+++ RECORD SET

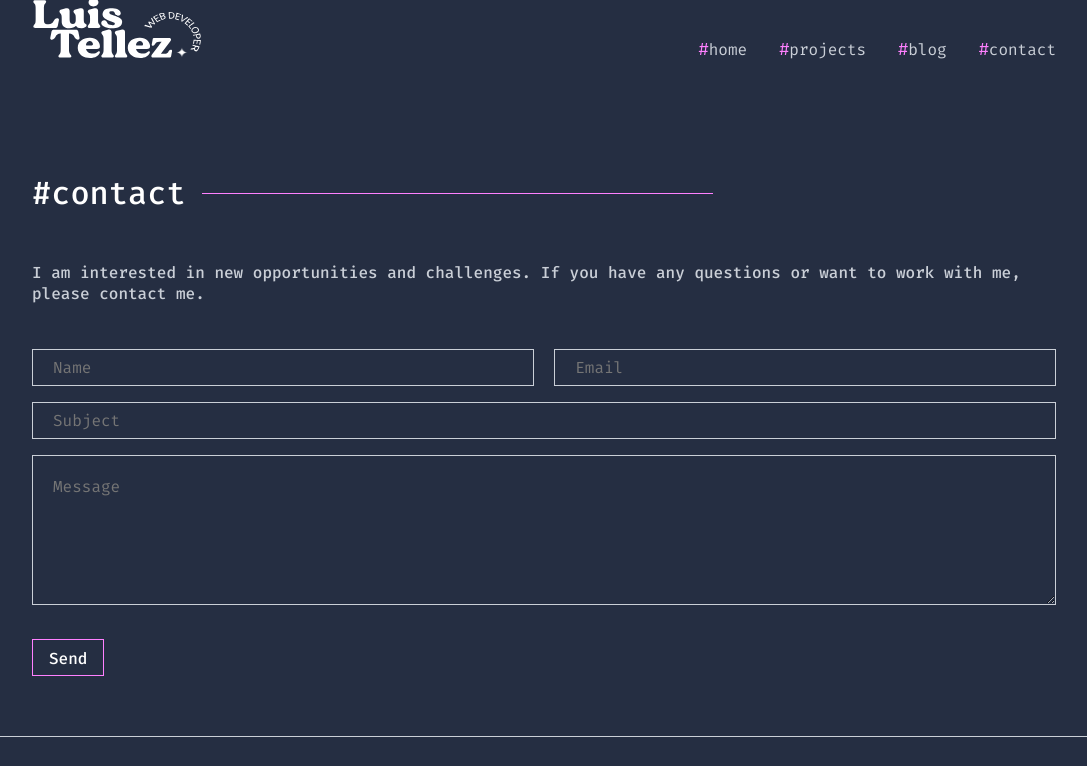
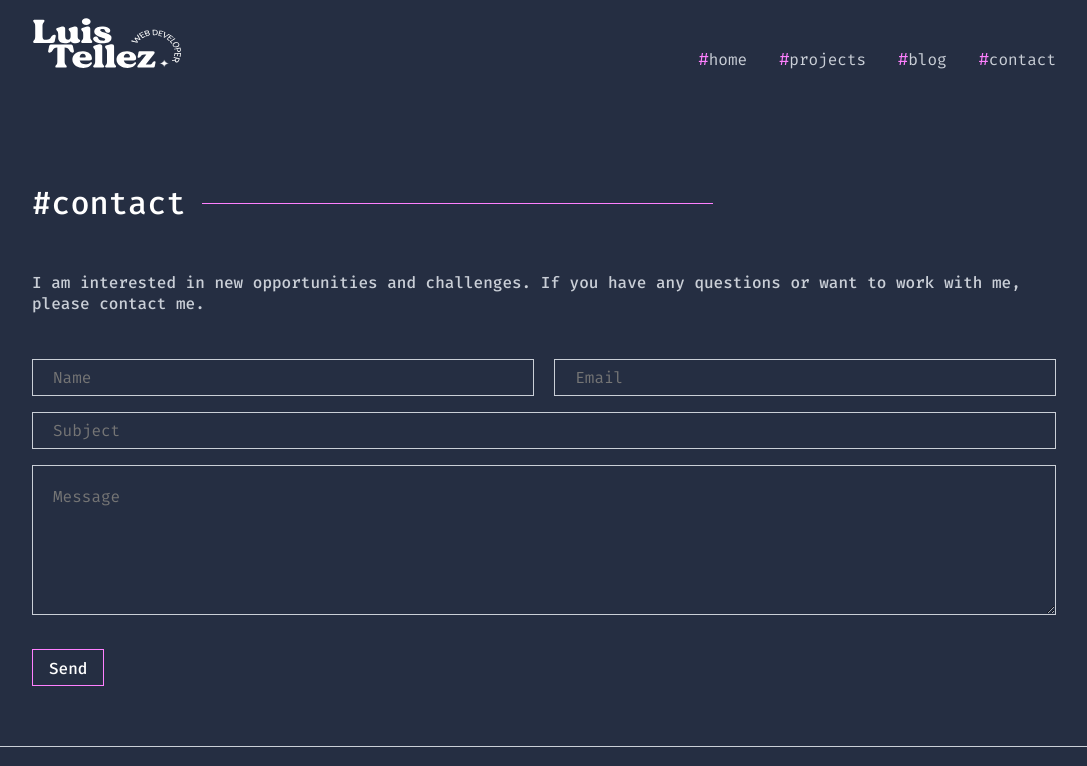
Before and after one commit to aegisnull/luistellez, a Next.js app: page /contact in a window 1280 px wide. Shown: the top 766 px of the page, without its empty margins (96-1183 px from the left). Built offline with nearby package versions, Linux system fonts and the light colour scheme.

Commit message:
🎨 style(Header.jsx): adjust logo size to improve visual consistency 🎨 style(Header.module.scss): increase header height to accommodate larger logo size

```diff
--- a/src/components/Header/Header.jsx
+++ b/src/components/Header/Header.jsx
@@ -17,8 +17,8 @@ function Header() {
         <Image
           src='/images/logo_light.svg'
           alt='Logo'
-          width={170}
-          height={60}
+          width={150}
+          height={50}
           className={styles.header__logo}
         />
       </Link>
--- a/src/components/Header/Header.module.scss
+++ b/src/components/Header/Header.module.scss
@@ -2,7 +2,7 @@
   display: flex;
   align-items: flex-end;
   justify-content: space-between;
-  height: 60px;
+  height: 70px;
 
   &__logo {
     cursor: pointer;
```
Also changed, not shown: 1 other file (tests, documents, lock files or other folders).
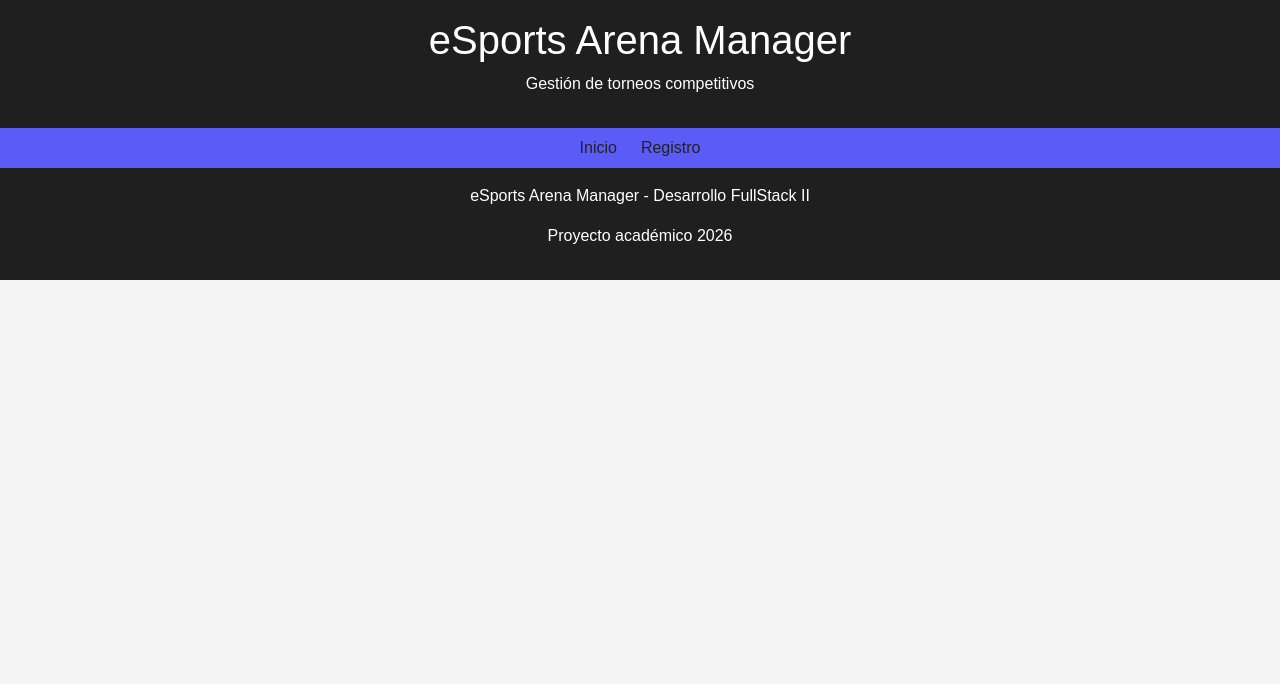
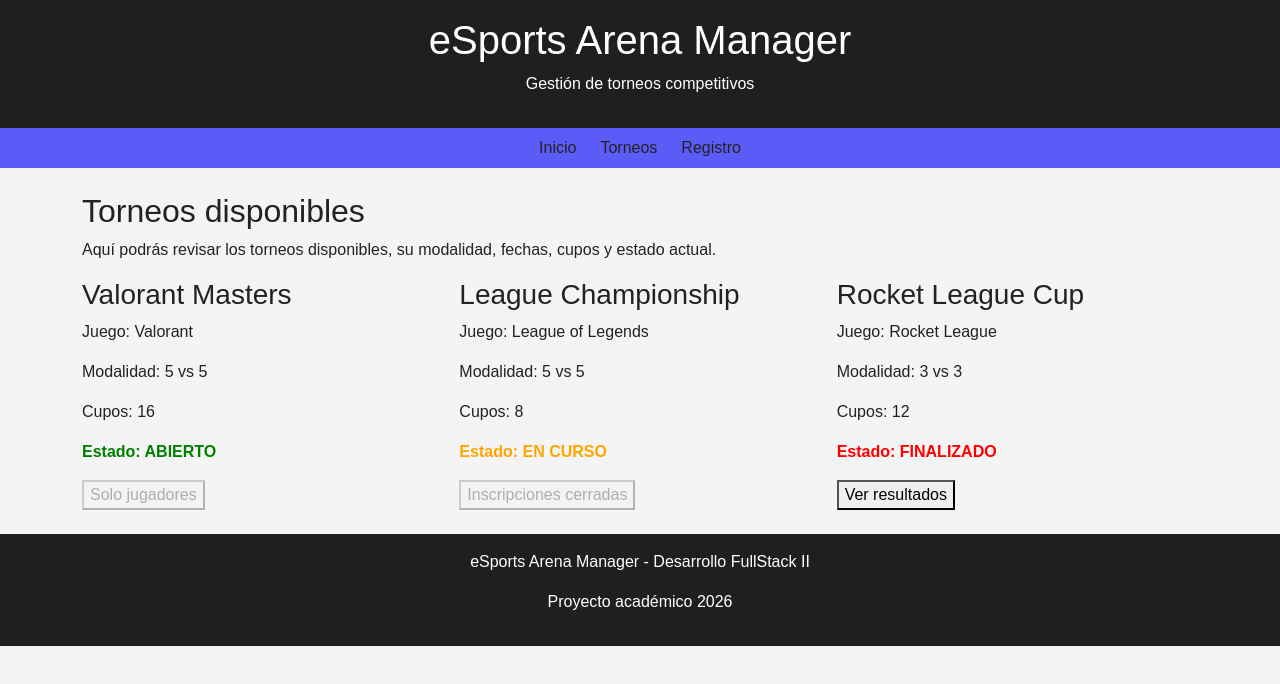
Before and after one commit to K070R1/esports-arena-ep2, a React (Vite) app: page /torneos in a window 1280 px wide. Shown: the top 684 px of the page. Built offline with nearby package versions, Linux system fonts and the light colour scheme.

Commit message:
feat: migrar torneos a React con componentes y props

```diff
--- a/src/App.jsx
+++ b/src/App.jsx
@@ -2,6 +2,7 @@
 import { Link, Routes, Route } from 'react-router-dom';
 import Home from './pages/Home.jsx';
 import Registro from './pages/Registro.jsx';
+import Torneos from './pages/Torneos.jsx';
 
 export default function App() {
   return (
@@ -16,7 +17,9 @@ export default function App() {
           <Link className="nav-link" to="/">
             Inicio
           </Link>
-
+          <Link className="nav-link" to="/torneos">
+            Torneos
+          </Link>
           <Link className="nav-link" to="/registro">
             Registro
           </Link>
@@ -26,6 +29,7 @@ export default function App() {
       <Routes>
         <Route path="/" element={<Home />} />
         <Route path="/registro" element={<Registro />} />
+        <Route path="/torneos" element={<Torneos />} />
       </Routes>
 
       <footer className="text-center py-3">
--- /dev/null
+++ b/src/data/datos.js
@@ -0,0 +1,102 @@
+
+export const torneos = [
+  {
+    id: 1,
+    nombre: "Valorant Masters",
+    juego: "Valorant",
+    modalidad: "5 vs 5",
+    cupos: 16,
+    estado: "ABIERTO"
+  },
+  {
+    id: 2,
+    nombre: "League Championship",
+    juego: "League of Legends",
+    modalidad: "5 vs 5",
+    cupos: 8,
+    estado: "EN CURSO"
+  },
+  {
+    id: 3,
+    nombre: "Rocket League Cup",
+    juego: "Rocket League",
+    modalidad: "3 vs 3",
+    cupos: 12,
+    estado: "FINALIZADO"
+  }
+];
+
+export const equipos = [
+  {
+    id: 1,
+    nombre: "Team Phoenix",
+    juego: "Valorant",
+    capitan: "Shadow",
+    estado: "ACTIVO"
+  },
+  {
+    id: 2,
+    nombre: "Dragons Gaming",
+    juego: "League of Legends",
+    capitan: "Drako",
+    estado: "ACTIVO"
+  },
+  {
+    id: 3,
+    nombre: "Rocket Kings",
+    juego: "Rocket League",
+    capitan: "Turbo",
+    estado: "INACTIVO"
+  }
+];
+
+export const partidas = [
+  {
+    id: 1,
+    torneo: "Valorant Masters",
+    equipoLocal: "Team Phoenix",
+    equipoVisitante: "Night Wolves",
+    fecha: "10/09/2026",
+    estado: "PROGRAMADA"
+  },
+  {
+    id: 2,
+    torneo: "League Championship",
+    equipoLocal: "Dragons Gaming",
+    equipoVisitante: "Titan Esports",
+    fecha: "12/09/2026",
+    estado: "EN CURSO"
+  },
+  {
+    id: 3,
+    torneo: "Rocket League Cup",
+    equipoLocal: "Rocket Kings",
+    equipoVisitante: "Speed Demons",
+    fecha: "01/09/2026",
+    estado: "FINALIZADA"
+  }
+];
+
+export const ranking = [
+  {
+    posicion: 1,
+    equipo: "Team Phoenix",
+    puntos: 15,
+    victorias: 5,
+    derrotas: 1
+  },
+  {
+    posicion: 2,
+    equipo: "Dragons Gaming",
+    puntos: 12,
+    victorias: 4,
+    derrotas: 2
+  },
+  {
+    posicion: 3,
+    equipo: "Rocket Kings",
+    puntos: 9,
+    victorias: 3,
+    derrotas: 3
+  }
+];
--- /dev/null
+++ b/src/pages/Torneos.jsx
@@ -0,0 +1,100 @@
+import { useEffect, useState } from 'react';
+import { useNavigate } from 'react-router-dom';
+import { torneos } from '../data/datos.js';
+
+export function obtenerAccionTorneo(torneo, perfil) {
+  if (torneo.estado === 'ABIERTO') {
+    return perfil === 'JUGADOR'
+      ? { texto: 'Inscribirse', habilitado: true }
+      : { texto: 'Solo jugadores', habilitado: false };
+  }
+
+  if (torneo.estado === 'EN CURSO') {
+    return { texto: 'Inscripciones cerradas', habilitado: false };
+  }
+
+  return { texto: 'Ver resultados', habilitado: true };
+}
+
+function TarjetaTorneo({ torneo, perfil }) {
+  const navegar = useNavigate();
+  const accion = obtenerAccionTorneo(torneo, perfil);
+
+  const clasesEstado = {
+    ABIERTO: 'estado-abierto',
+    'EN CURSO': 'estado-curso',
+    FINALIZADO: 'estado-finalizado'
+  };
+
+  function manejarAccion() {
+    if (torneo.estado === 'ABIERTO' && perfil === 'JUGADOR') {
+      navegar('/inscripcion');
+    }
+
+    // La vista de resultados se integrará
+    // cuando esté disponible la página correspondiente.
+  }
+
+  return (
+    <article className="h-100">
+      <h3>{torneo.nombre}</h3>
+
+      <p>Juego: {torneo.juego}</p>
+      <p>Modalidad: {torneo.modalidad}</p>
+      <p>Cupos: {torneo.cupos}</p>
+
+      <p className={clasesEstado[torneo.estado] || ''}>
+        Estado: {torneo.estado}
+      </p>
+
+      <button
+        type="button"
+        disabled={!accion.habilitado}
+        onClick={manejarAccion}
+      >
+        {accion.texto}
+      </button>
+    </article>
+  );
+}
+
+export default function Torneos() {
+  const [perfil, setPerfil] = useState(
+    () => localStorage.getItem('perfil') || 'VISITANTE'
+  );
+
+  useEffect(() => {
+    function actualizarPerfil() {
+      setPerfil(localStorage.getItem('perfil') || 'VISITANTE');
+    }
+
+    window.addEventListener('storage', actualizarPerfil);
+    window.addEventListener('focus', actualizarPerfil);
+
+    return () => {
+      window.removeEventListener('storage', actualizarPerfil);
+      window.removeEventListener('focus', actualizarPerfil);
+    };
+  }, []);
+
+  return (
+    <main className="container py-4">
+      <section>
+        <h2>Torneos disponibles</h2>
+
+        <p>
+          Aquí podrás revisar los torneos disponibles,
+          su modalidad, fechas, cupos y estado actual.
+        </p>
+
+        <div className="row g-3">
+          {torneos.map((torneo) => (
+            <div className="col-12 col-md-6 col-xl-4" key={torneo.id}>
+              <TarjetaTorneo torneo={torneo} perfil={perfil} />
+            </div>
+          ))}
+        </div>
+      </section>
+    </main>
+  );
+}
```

++++++

• ACTIVITY: The task calls for duplicating the data exactly, with no images kept.

• RESULT FOR THIS TASK:
Before and after one commit to aegisnull/luistellez, a Next.js app: page /contact in a window 1280 px wide. Shown: the top 766 px of the page, without its empty margins (96-1183 px from the left). Built offline with nearby package versions, Linux system fonts and the light colour scheme.

Commit message:
🎨 style(Header.jsx): adjust logo size to improve visual consistency 🎨 style(Header.module.scss): increase header height to accommodate larger logo size

```diff
--- a/src/components/Header/Header.jsx
+++ b/src/components/Header/Header.jsx
@@ -17,8 +17,8 @@ function Header() {
         <Image
           src='/images/logo_light.svg'
           alt='Logo'
-          width={170}
-          height={60}
+          width={150}
+          height={50}
           className={styles.header__logo}
         />
       </Link>
--- a/src/components/Header/Header.module.scss
+++ b/src/components/Header/Header.module.scss
@@ -2,7 +2,7 @@
   display: flex;
   align-items: flex-end;
   justify-content: space-between;
-  height: 60px;
+  height: 70px;
 
   &__logo {
     cursor: pointer;
```
Also changed, not shown: 1 other file (tests, documents, lock files or other folders).
Before and after one commit to K070R1/esports-arena-ep2, a React (Vite) app: page /torneos in a window 1280 px wide. Shown: the top 684 px of the page. Built offline with nearby package versions, Linux system fonts and the light colour scheme.

Commit message:
feat: migrar torneos a React con componentes y props

```diff
--- a/src/App.jsx
+++ b/src/App.jsx
@@ -2,6 +2,7 @@
 import { Link, Routes, Route } from 'react-router-dom';
 import Home from './pages/Home.jsx';
 import Registro from './pages/Registro.jsx';
+import Torneos from './pages/Torneos.jsx';
 
 export default function App() {
   return (
@@ -16,7 +17,9 @@ export default function App() {
           <Link className="nav-link" to="/">
             Inicio
           </Link>
-
+          <Link className="nav-link" to="/torneos">
+            Torneos
+          </Link>
           <Link className="nav-link" to="/registro">
             Registro
           </Link>
@@ -26,6 +29,7 @@ export default function App() {
       <Routes>
         <Route path="/" element={<Home />} />
         <Route path="/registro" element={<Registro />} />
+        <Route path="/torneos" element={<Torneos />} />
       </Routes>
 
       <footer className="text-center py-3">
--- /dev/null
+++ b/src/data/datos.js
@@ -0,0 +1,102 @@
+
+export const torneos = [
+  {
+    id: 1,
+    nombre: "Valorant Masters",
+    juego: "Valorant",
+    modalidad: "5 vs 5",
+    cupos: 16,
+    estado: "ABIERTO"
+  },
+  {
+    id: 2,
+    nombre: "League Championship",
+    juego: "League of Legends",
+    modalidad: "5 vs 5",
+    cupos: 8,
+    estado: "EN CURSO"
+  },
+  {
+    id: 3,
+    nombre: "Rocket League Cup",
+    juego: "Rocket League",
+    modalidad: "3 vs 3",
+    cupos: 12,
+    estado: "FINALIZADO"
+  }
+];
+
+export const equipos = [
+  {
+    id: 1,
+    nombre: "Team Phoenix",
+    juego: "Valorant",
+    capitan: "Shadow",
+    estado: "ACTIVO"
+  },
+  {
+    id: 2,
+    nombre: "Dragons Gaming",
+    juego: "League of Legends",
+    capitan: "Drako",
+    estado: "ACTIVO"
+  },
+  {
+    id: 3,
+    nombre: "Rocket Kings",
+    juego: "Rocket League",
+    capitan: "Turbo",
+    estado: "INACTIVO"
+  }
+];
+
+export const partidas = [
+  {
+    id: 1,
+    torneo: "Valorant Masters",
+    equipoLocal: "Team Phoenix",
+    equipoVisitante: "Night Wolves",
+    fecha: "10/09/2026",
+    estado: "PROGRAMADA"
+  },
+  {
+    id: 2,
+    torneo: "League Championship",
+    equipoLocal: "Dragons Gaming",
+    equipoVisitante: "Titan Esports",
+    fecha: "12/09/2026",
+    estado: "EN CURSO"
+  },
+  {
+    id: 3,
+    torneo: "Rocket League Cup",
+    equipoLocal: "Rocket Kings",
+    equipoVisitante: "Speed Demons",
+    fecha: "01/09/2026",
+    estado: "FINALIZADA"
+  }
+];
+
+export const ranking = [
+  {
+    posicion: 1,
+    equipo: "Team Phoenix",
+    puntos: 15,
+    victorias: 5,
+    derrotas: 1
+  },
+  {
+    posicion: 2,
+    equipo: "Dragons Gaming",
+    puntos: 12,
+    victorias: 4,
+    derrotas: 2
+  },
+  {
+    posicion: 3,
+    equipo: "Rocket Kings",
+    puntos: 9,
+    victorias: 3,
+    derrotas: 3
+  }
+];
--- /dev/null
+++ b/src/pages/Torneos.jsx
@@ -0,0 +1,100 @@
+import { useEffect, useState } from 'react';
+import { useNavigate } from 'react-router-dom';
+import { torneos } from '../data/datos.js';
+
+export function obtenerAccionTorneo(torneo, perfil) {
+  if (torneo.estado === 'ABIERTO') {
+    return perfil === 'JUGADOR'
+      ? { texto: 'Inscribirse', habilitado: true }
+      : { texto: 'Solo jugadores', habilitado: false };
+  }
+
+  if (torneo.estado === 'EN CURSO') {
+    return { texto: 'Inscripciones cerradas', habilitado: false };
+  }
+
+  return { texto: 'Ver resultados', habilitado: true };
+}
+
+function TarjetaTorneo({ torneo, perfil }) {
+  const navegar = useNavigate();
+  const accion = obtenerAccionTorneo(torneo, perfil);
+
+  const clasesEstado = {
+    ABIERTO: 'estado-abierto',
+    'EN CURSO': 'estado-curso',
+    FINALIZADO: 'estado-finalizado'
+  };
+
+  function manejarAccion() {
+    if (torneo.estado === 'ABIERTO' && perfil === 'JUGADOR') {
+      navegar('/inscripcion');
+    }
+
+    // La vista de resultados se integrará
+    // cuando esté disponible la página correspondiente.
+  }
+
+  return (
+    <article className="h-100">
+      <h3>{torneo.nombre}</h3>
+
+      <p>Juego: {torneo.juego}</p>
+      <p>Modalidad: {torneo.modalidad}</p>
+      <p>Cupos: {torneo.cupos}</p>
+
+      <p className={clasesEstado[torneo.estado] || ''}>
+        Estado: {torneo.estado}
+      </p>
+
+      <button
+        type="button"
+        disabled={!accion.habilitado}
+        onClick={manejarAccion}
+      >
+        {accion.texto}
+      </button>
+    </article>
+  );
+}
+
+export default function Torneos() {
+  const [perfil, setPerfil] = useState(
+    () => localStorage.getItem('perfil') || 'VISITANTE'
+  );
+
+  useEffect(() => {
+    function actualizarPerfil() {
+      setPerfil(localStorage.getItem('perfil') || 'VISITANTE');
+    }
+
+    window.addEventListener('storage', actualizarPerfil);
+    window.addEventListener('focus', actualizarPerfil);
+
+    return () => {
+      window.removeEventListener('storage', actualizarPerfil);
+      window.removeEventListener('focus', actualizarPerfil);
+    };
+  }, []);
+
+  return (
+    <main className="container py-4">
+      <section>
+        <h2>Torneos disponibles</h2>
+
+        <p>
+          Aquí podrás revisar los torneos disponibles,
+          su modalidad, fechas, cupos y estado actual.
+        </p>
+
+        <div className="row g-3">
+          {torneos.map((torneo) => (
+            <div className="col-12 col-md-6 col-xl-4" key={torneo.id}>
+              <TarjetaTorneo torneo={torneo} perfil={perfil} />
+            </div>
+          ))}
+        </div>
+      </section>
+    </main>
+  );
+}
```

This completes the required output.